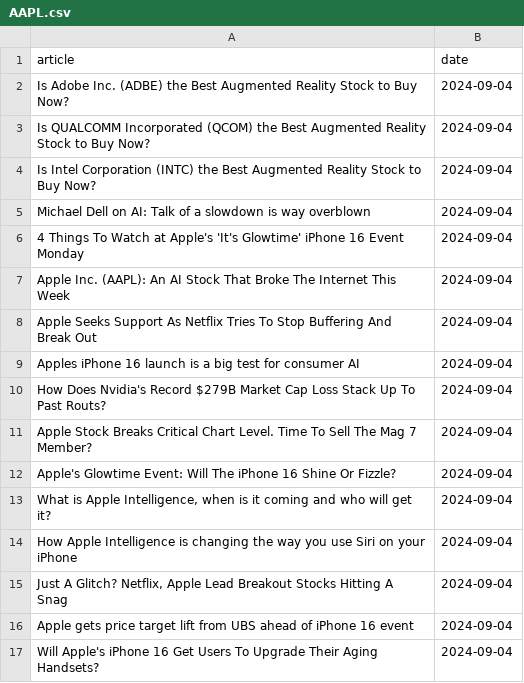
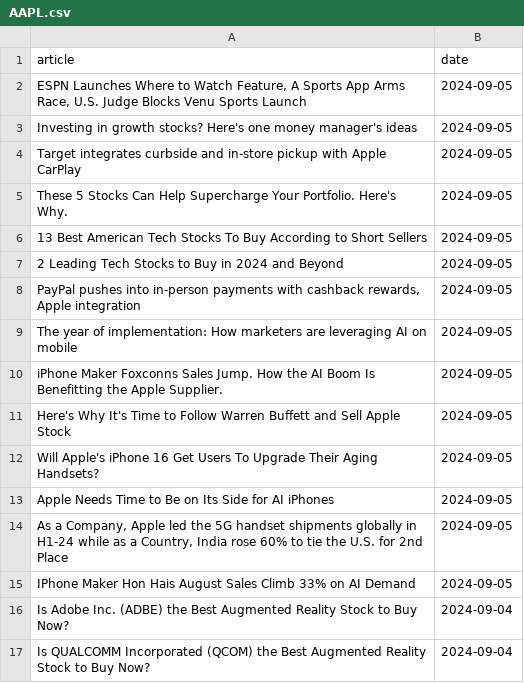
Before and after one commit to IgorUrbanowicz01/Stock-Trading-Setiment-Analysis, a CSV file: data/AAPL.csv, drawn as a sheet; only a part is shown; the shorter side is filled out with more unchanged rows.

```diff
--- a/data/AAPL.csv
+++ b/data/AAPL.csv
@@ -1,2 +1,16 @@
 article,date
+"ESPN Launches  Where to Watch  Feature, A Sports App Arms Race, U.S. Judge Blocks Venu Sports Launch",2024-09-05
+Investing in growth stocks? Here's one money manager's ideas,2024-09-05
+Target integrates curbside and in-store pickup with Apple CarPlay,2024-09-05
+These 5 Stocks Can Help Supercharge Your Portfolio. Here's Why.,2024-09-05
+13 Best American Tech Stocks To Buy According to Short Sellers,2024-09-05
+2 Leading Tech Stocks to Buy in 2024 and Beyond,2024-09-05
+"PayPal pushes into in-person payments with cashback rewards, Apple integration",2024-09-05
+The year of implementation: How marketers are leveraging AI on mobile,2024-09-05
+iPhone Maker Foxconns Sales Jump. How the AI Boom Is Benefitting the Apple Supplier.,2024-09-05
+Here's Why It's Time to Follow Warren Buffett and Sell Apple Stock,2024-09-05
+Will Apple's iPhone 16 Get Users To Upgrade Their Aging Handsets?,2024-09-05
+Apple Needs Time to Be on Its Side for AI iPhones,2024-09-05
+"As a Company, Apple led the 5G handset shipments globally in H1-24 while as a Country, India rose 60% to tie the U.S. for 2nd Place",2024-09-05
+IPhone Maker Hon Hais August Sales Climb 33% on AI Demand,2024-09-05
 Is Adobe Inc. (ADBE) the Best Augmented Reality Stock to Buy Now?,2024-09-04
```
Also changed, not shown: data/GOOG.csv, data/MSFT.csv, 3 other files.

==

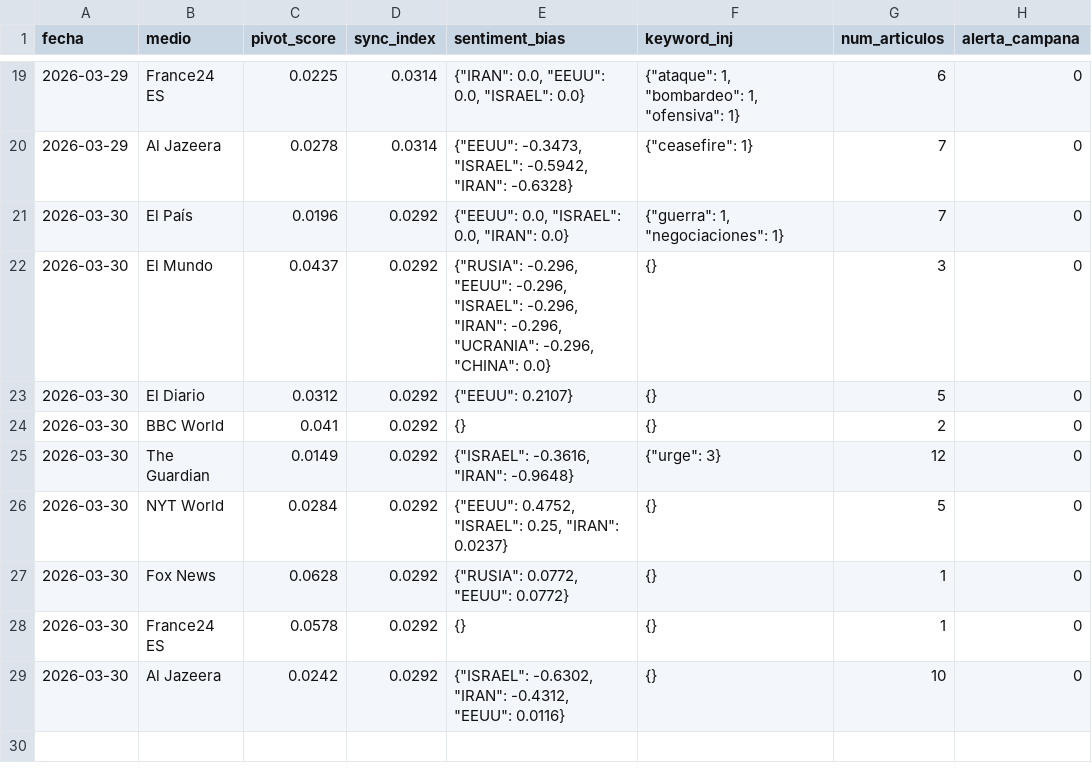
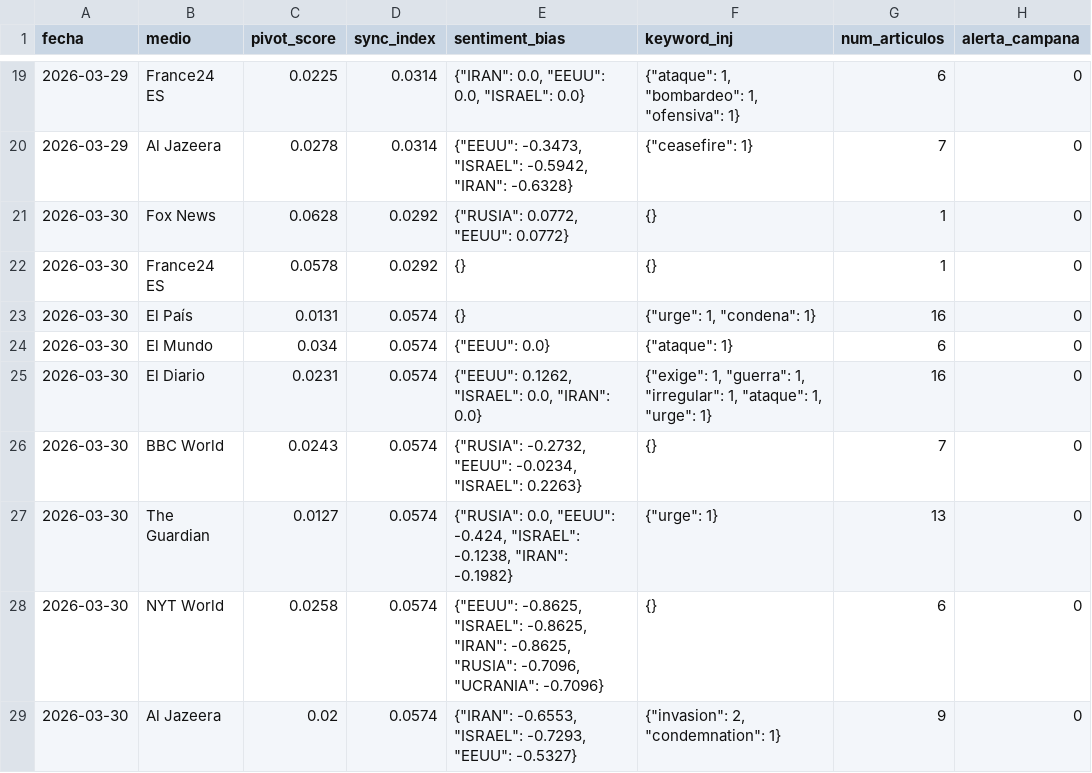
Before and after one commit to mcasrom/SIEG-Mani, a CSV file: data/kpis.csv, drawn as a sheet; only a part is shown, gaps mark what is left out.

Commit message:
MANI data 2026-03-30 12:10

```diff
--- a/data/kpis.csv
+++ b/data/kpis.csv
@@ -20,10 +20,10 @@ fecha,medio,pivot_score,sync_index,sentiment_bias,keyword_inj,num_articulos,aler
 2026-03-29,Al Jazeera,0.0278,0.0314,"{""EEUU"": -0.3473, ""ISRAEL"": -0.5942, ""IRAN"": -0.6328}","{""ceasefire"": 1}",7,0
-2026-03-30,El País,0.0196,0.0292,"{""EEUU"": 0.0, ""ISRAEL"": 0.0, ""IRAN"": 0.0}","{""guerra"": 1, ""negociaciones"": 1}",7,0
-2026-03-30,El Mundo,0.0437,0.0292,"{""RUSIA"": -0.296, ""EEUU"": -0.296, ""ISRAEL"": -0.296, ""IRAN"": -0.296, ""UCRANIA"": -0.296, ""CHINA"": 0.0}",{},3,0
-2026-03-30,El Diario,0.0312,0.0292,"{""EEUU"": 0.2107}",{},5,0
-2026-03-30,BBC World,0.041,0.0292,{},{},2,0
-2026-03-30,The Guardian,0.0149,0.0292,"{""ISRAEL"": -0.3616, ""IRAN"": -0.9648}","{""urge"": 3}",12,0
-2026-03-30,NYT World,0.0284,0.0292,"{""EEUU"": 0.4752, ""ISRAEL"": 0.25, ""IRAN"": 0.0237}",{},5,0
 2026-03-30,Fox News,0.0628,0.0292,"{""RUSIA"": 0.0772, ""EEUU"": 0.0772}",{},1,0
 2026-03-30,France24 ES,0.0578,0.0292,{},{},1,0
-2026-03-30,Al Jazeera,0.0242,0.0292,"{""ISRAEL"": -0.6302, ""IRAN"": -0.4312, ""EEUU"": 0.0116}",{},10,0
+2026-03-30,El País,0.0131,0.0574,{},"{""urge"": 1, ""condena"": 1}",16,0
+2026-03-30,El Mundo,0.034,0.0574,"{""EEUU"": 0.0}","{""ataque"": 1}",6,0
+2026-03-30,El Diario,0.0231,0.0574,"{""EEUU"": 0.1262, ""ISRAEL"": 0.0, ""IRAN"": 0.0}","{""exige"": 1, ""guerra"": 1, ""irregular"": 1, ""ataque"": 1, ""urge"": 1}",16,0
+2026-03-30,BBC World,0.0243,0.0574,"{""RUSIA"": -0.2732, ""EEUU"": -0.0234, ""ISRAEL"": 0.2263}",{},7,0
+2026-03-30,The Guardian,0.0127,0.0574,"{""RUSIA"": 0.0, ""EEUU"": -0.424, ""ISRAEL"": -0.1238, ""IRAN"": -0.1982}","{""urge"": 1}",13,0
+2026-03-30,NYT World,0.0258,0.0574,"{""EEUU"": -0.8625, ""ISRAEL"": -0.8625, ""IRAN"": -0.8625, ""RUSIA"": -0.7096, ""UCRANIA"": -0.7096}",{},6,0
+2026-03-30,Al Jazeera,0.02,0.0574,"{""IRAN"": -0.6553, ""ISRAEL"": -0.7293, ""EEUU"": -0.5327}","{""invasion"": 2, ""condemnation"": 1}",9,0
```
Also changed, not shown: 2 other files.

**What you need to do**
Search the material for the word "data". Each line where it is found must be copied.

**Expected answer**
Before and after one commit to IgorUrbanowicz01/Stock-Trading-Setiment-Analysis, a CSV file: data/AAPL.csv, drawn as a sheet; only a part is shown; the shorter side is filled out with more unchanged rows.
--- a/data/AAPL.csv
+++ b/data/AAPL.csv
Also changed, not shown: data/GOOG.csv, data/MSFT.csv, 3 other files.
Before and after one commit to mcasrom/SIEG-Mani, a CSV file: data/kpis.csv, drawn as a sheet; only a part is shown, gaps mark what is left out.
MANI data 2026-03-30 12:10
--- a/data/kpis.csv
+++ b/data/kpis.csv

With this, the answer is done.